[Modification records]
==============================

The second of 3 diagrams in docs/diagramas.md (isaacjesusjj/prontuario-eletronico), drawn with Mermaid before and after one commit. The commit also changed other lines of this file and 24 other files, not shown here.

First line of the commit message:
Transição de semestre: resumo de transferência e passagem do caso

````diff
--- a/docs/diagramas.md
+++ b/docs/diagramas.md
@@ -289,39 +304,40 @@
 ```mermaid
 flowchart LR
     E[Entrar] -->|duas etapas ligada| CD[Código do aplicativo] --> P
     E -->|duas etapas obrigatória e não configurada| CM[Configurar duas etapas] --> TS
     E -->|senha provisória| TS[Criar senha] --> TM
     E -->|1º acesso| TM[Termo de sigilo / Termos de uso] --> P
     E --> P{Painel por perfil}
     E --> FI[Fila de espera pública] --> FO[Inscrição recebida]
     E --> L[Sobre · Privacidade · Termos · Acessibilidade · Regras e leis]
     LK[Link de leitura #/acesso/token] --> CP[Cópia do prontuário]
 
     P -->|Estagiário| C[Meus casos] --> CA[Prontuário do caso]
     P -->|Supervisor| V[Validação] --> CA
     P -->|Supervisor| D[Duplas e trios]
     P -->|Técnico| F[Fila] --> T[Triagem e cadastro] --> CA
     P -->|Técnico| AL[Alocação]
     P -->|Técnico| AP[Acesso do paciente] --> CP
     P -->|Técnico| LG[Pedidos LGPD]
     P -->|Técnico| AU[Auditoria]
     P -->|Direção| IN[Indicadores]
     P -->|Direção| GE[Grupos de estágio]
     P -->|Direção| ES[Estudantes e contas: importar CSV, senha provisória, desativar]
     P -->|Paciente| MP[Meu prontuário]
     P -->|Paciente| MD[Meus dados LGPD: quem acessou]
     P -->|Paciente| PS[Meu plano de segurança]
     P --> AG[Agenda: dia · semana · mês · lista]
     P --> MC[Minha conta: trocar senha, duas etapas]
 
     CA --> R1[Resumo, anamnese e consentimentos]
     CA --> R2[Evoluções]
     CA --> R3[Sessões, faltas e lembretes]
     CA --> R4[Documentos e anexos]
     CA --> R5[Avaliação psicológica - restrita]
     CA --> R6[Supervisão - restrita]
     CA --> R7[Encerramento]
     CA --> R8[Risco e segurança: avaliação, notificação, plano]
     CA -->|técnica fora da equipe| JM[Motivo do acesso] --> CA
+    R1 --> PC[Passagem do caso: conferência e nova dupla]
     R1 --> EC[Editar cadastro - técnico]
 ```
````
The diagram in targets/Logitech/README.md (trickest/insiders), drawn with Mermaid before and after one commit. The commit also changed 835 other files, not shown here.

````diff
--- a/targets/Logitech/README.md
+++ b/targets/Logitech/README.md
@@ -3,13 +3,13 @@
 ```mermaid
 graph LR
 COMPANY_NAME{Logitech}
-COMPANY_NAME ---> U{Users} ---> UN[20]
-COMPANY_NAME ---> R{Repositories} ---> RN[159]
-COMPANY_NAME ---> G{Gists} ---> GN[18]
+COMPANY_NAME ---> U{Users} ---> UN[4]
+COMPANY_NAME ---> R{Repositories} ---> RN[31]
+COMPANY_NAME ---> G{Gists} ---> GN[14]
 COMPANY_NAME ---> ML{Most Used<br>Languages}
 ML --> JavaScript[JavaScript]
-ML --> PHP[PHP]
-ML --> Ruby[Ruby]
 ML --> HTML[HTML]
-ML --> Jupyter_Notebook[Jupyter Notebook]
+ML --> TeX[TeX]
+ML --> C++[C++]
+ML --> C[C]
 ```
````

==============================

- **Required action**: How many lines in the entries contain the string "Logitech"? Give the number only.

- **Reply**: 4